‘Shoot All The Clowns‘ has a beat which a lot of rock bands adopted in the mid 90s, or which a lot of pop artists did when they wanted a little more oomph. It does feel a little, not dated, but it does scream mid 90s. Dickinson is enjoying the vocals here, giving it the snarl from his previous two Maiden albums. It’s all quite funky too and was that a Welcome To The Jungle in joke? It all continues in this vein until Bruce decides to give rap a crack, and a fair crack it is because we know the man can do anything. A strange entry in his canon, but it’s quite fun.
‘Fire‘ has a good old fashioned dinosaur stomping riff and drum intro which treads onward through the verse. Now this one reminds me of Slash’s Snakepit and several other rock and metal bands of the 90s. It’s loud and violent and it cruises but the melody isn’t there so it slips from memory. There’s a little hook in the chorus. Is that actually Slash playing the solo – it sure feels like him.
‘Sacred Cowboys‘ brings the speed again. It also brings the rap again. It’s cool that Bruce is trying stuff that he either wouldn’t or couldn’t in Maiden. Jeepers, take a breath there son, you’ll faint. It’s another which lacks melody in the vocals, until the chorus which thankfully is a good one. I’m not sure I’d listen to this again, but it does stand out in memory as one to recommend to fans who may not have heard it – just as a bit of an oddity and something different. Bruce keeps it from being a failure and there’s some variance and depth in the instrumentation.
‘Tears Of A Dragon‘ closes the album. There’s different versions of this, I’m going for the 8 minute one, which certainly begins in epic form, all pianos and building. Then it enters a phase with some muted guitar which reminds me of one of my all time favourite songs – Dangerous Tonight. The verses are a little cheesy but we’ll excuse him. It builds to what I assume is the chorus – epic melodies. Yeah, it is more cheese than not, but it’s good and I think I would have loved it more if Id heard it at the time. Into an instrumental section which soon begins to gallop along with all manner of string synth sounds. It even manages to sound like Beat It. And like a precursor to Knights Of Cydonia.
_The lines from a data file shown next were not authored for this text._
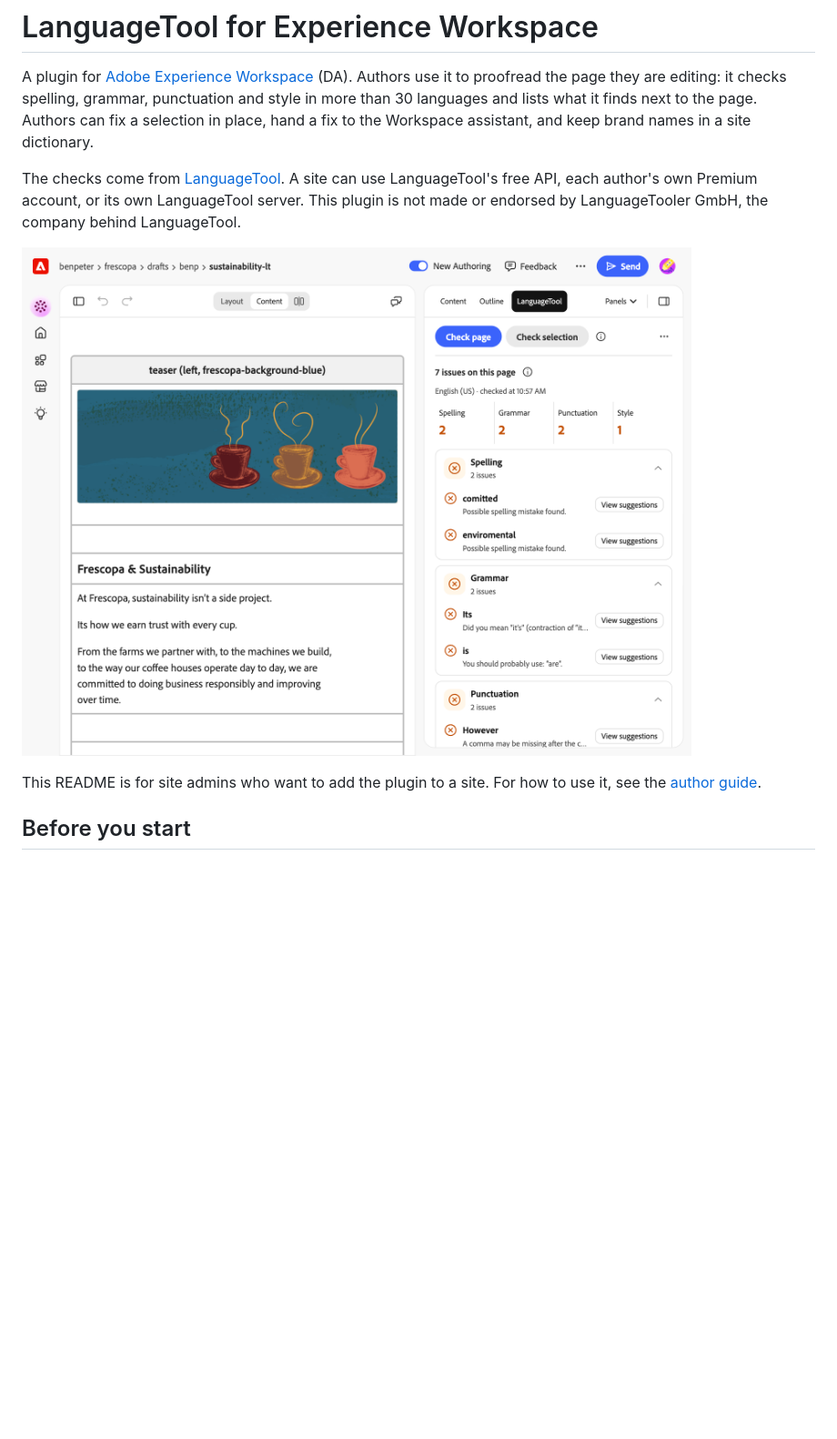
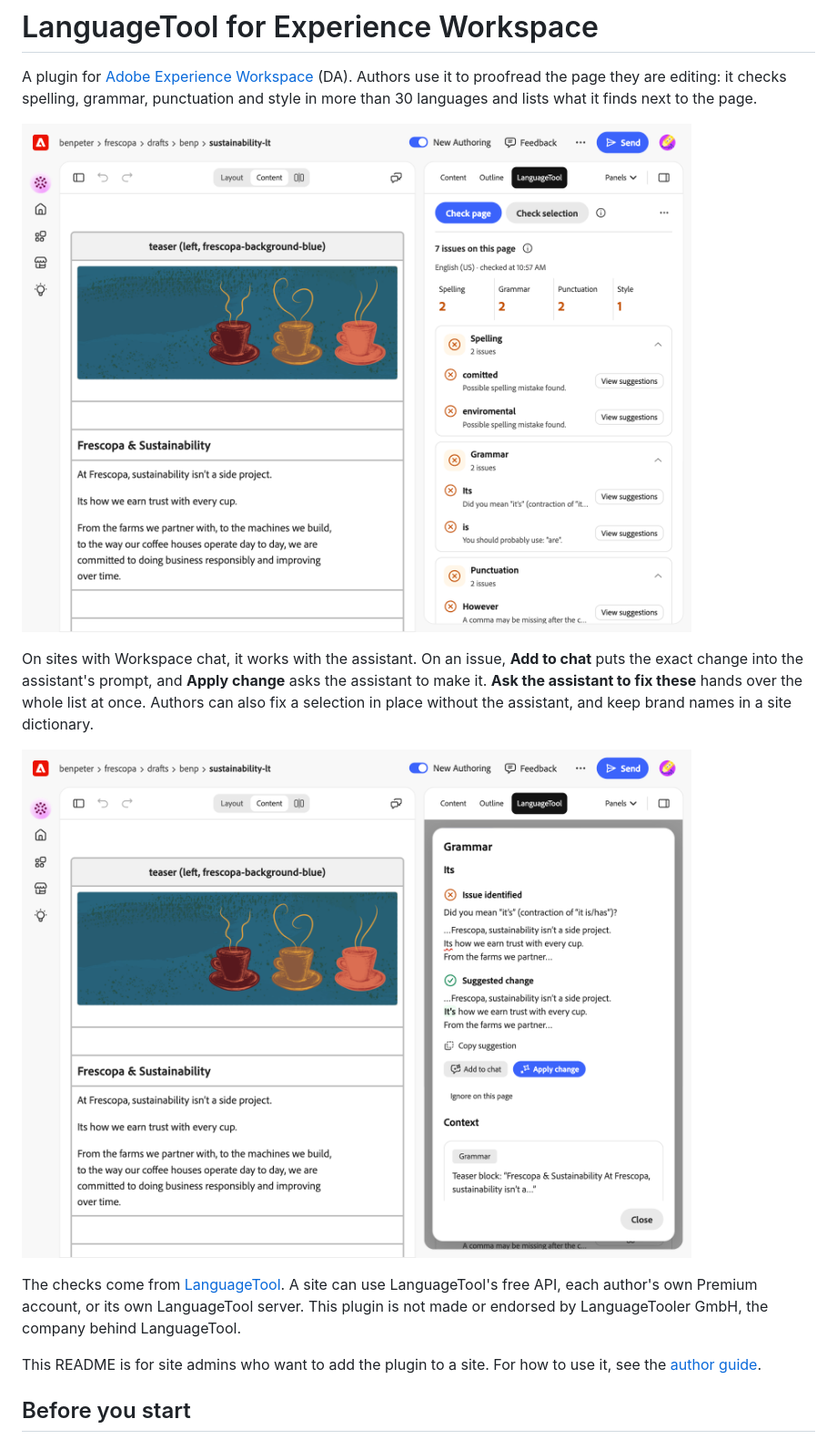
Before and after one commit to benpeter/ew-languagetool, a Markdown page: README.md, the part around one of its changes. Shown at 91% size. Rendered like a GitHub page; pictures changed too: docs/img/suggestion.png (added); blank space fills up the shorter version.

Commit message:
docs: chat integration and a suggestion screenshot up front, no Marketplace section, menu screenshot with Author guide

```diff
--- a/README.md
+++ b/README.md
@@ -2,16 +2,22 @@
 
 A plugin for [Adobe Experience Workspace](https://da.live) (DA). Authors use it to
 proofread the page they are editing: it checks spelling, grammar, punctuation and
-style in more than 30 languages and lists what it finds next to the page. Authors
-can fix a selection in place, hand a fix to the Workspace assistant, and keep brand
-names in a site dictionary.
+style in more than 30 languages and lists what it finds next to the page.
+
+![The LanguageTool panel in Workspace, next to a page, with issues counted by type](docs/img/panel.png)
+
+On sites with Workspace chat, it works with the assistant. On an issue, **Add to
+chat** puts the exact change into the assistant's prompt, and **Apply change** asks
+the assistant to make it. **Ask the assistant to fix these** hands over the whole list
+at once. Authors can also fix a selection in place without the assistant, and keep
+brand names in a site dictionary.
+
+![One issue opened: LanguageTool's explanation, the sentence with the fix, and Add to chat and Apply change for the Workspace assistant](docs/img/suggestion.png)
 
 The checks come from [LanguageTool](https://languagetool.org). A site can use
 LanguageTool's free API, each author's own Premium account, or its own LanguageTool
 server. This plugin is not made or endorsed by LanguageTooler GmbH, the company
 behind LanguageTool.
-
-![The LanguageTool panel in Workspace, next to a page, with issues counted by type](docs/img/panel.png)
 
 This README is for site admins who want to add the plugin to a site. For how to use
 it, see the [author guide](docs/authors.md).
```
Also changed, not shown: other parts of README.md (+0 -11 lines), docs/authors.md (+3 -2 lines), docs/img/panel-menu.png (added), docs/img/premium-key.png (deleted).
Good solo. From the name, he’s obviously poking fun at the whole thing. I like it – it doesn’t hit the peaks of other epics I love, but like I say – many of those epics I’ve been listening to for more than 20 years so this would have some catching up to do regardless. Then he rips the arse out of it for the final minute.
This was a much stronger effort than Bruce’s first solo. While I couldn’t identify a common thread tying it all together, beyond Bruce and beyond it being a hard rock album, there wasn’t anything bad I can pull away from it. Mostly good songs, a few very good songs, and the rest are passable. Metal vocalists don’t have a great track record when they go solo, but I’d wager that this is one of the better ones and there’s a lot here for fans of heavy music to enjoy.
Nightman’s Playlist Picks: Cyclops. Gods Of War. Change Of Heart. Tears Of A Dragon.